Input data =>
━━━━

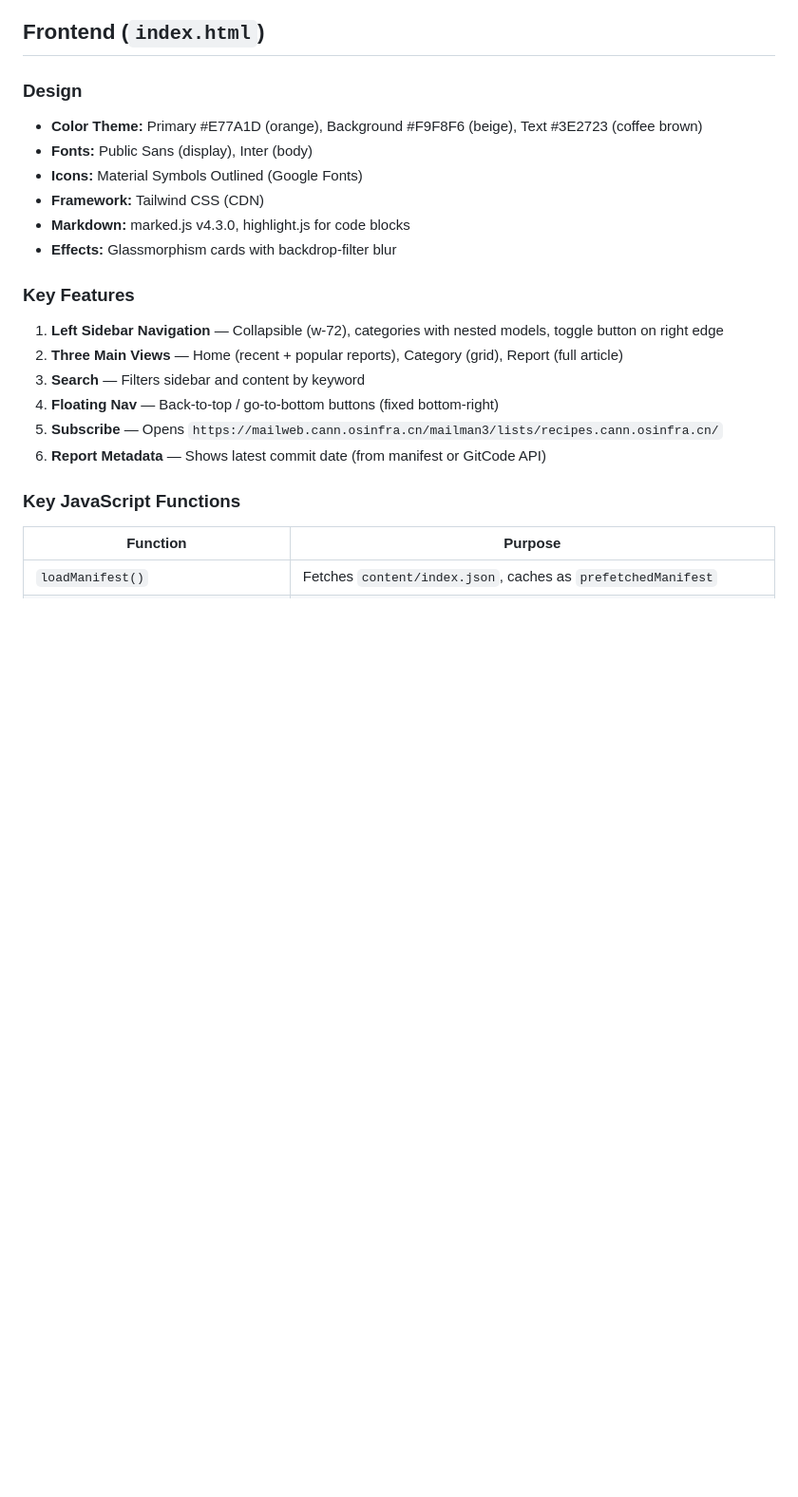
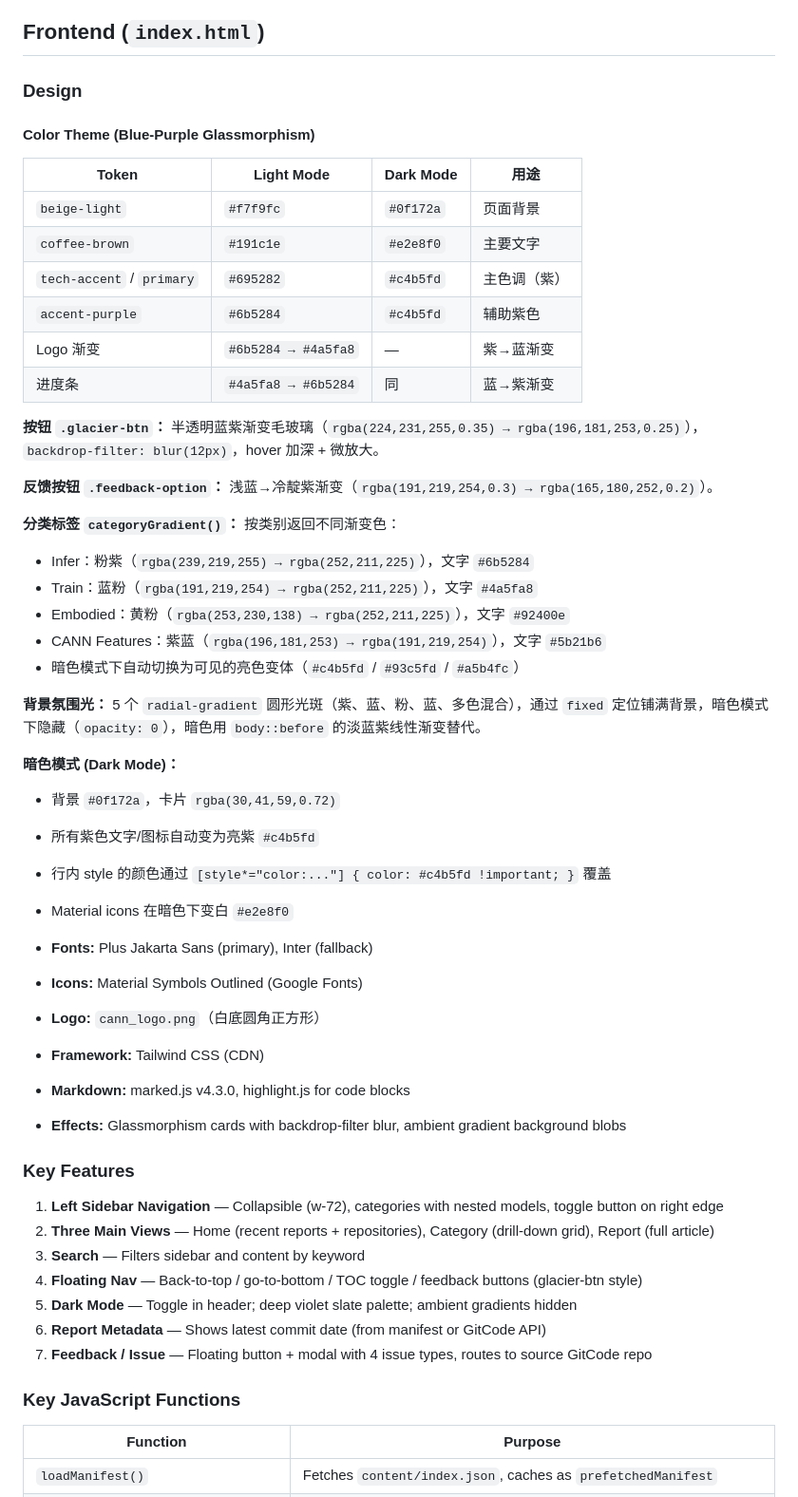
Before and after one commit to Digby-L/cann-recipes-blogs, a Markdown page: docs/recipe_blog_skill.md, the part around the change. Shown at 95% size. Rendered like a GitHub page; blank space fills up the shorter version.

Commit message:
docs: update skill.md with new blue-purple color theme specs
- Document full color token table (light + dark)
- Document glacier-btn, feedback-option, categoryGradient() behavior
- Document ambient gradient background design
- Document dark mode palette and overrides
- Update key features list (remove Subscribe, add Dark Mode + Feedback)

```diff
--- a/docs/recipe_blog_skill.md
+++ b/docs/recipe_blog_skill.md
@@ -203,21 +203,53 @@ GitCode's raw URLs (`gitcode.com/cann/.../raw/...`) return HTML pages, not binar
 ## Frontend (`index.html`)
 
 ### Design
-- **Color Theme:** Primary #E77A1D (orange), Background #F9F8F6 (beige), Text #3E2723 (coffee brown)
-- **Fonts:** Public Sans (display), Inter (body)
+
+#### Color Theme (Blue-Purple Glassmorphism)
+
+| Token | Light Mode | Dark Mode | 用途 |
+|-------|-----------|-----------|------|
+| `beige-light` | `#f7f9fc` | `#0f172a` | 页面背景 |
+| `coffee-brown` | `#191c1e` | `#e2e8f0` | 主要文字 |
+| `tech-accent` / `primary` | `#695282` | `#c4b5fd` | 主色调（紫） |
+| `accent-purple` | `#6b5284` | `#c4b5fd` | 辅助紫色 |
+| Logo 渐变 | `#6b5284 → #4a5fa8` | — | 紫→蓝渐变 |
+| 进度条 | `#4a5fa8 → #6b5284` | 同 | 蓝→紫渐变 |
+
+**按钮 `.glacier-btn`：** 半透明蓝紫渐变毛玻璃（`rgba(224,231,255,0.35) → rgba(196,181,253,0.25)`），`backdrop-filter: blur(12px)`，hover 加深 + 微放大。
+
+**反馈按钮 `.feedback-option`：** 浅蓝→冷靛紫渐变（`rgba(191,219,254,0.3) → rgba(165,180,252,0.2)`）。
+
+**分类标签 `categoryGradient()`：** 按类别返回不同渐变色：
+- Infer：粉紫（`rgba(239,219,255) → rgba(252,211,225)`），文字 `#6b5284`
+- Train：蓝粉（`rgba(191,219,254) → rgba(252,211,225)`），文字 `#4a5fa8`
+- Embodied：黄粉（`rgba(253,230,138) → rgba(252,211,225)`），文字 `#92400e`
+- CANN Features：紫蓝（`rgba(196,181,253) → rgba(191,219,254)`），文字 `#5b21b6`
+- 暗色模式下自动切换为可见的亮色变体（`#c4b5fd` / `#93c5fd` / `#a5b4fc`）
+
+**背景氛围光：** 5 个 `radial-gradient` 圆形光斑（紫、蓝、粉、蓝、多色混合），通过 `fixed` 定位铺满背景，暗色模式下隐藏（`opacity: 0`），暗色用 `body::before` 的淡蓝紫线性渐变替代。
+
+**暗色模式 (Dark Mode)：**
+- 背景 `#0f172a`，卡片 `rgba(30,41,59,0.72)`
+- 所有紫色文字/图标自动变为亮紫 `#c4b5fd`
+- 行内 style 的颜色通过 `[style*="color:..."] { color: #c4b5fd !important; }` 覆盖
+- Material icons 在暗色下变白 `#e2e8f0`
+
+- **Fonts:** Plus Jakarta Sans (primary), Inter (fallback)
 - **Icons:** Material Symbols Outlined (Google Fonts)
+- **Logo:** `cann_logo.png`（白底圆角正方形）
 - **Framework:** Tailwind CSS (CDN)
 - **Markdown:** marked.js v4.3.0, highlight.js for code blocks
-- **Effects:** Glassmorphism cards with backdrop-filter blur
+- **Effects:** Glassmorphism cards with backdrop-filter blur, ambient gradient background blobs
 
 ### Key Features
 
 1. **Left Sidebar Navigation** — Collapsible (w-72), categories with nested models, toggle button on right edge
-2. **Three Main Views** — Home (recent + popular reports), Category (grid), Report (full article)
+2. **Three Main Views** — Home (recent reports + repositories), Category (drill-down grid), Report (full article)
 3. **Search** — Filters sidebar and content by keyword
-4. **Floating Nav** — Back-to-top / go-to-bottom buttons (fixed bottom-right)
-5. **Subscribe** — Opens `https://mailweb.cann.osinfra.cn/mailman3/lists/recipes.cann.osinfra.cn/`
+4. **Floating Nav** — Back-to-top / go-to-bottom / TOC toggle / feedback buttons (glacier-btn style)
+5. **Dark Mode** — Toggle in header; deep violet slate palette; ambient gradients hidden
 6. **Report Metadata** — Shows latest commit date (from manifest or GitCode API)
+7. **Feedback / Issue** — Floating button + modal with 4 issue types, routes to source GitCode repo
 
 ### Key JavaScript Functions
 
```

━━━━

What needs to be done => Leaving out the pictures, restate each line of the listing above verbatim, from the opening line to the line bearing "- Document full", inclusive, and no more.

Exercise output =>
Before and after one commit to Digby-L/cann-recipes-blogs, a Markdown page: docs/recipe_blog_skill.md, the part around the change. Shown at 95% size. Rendered like a GitHub page; blank space fills up the shorter version.

Commit message:
docs: update skill.md with new blue-purple color theme specs
- Document full color token table (light + dark)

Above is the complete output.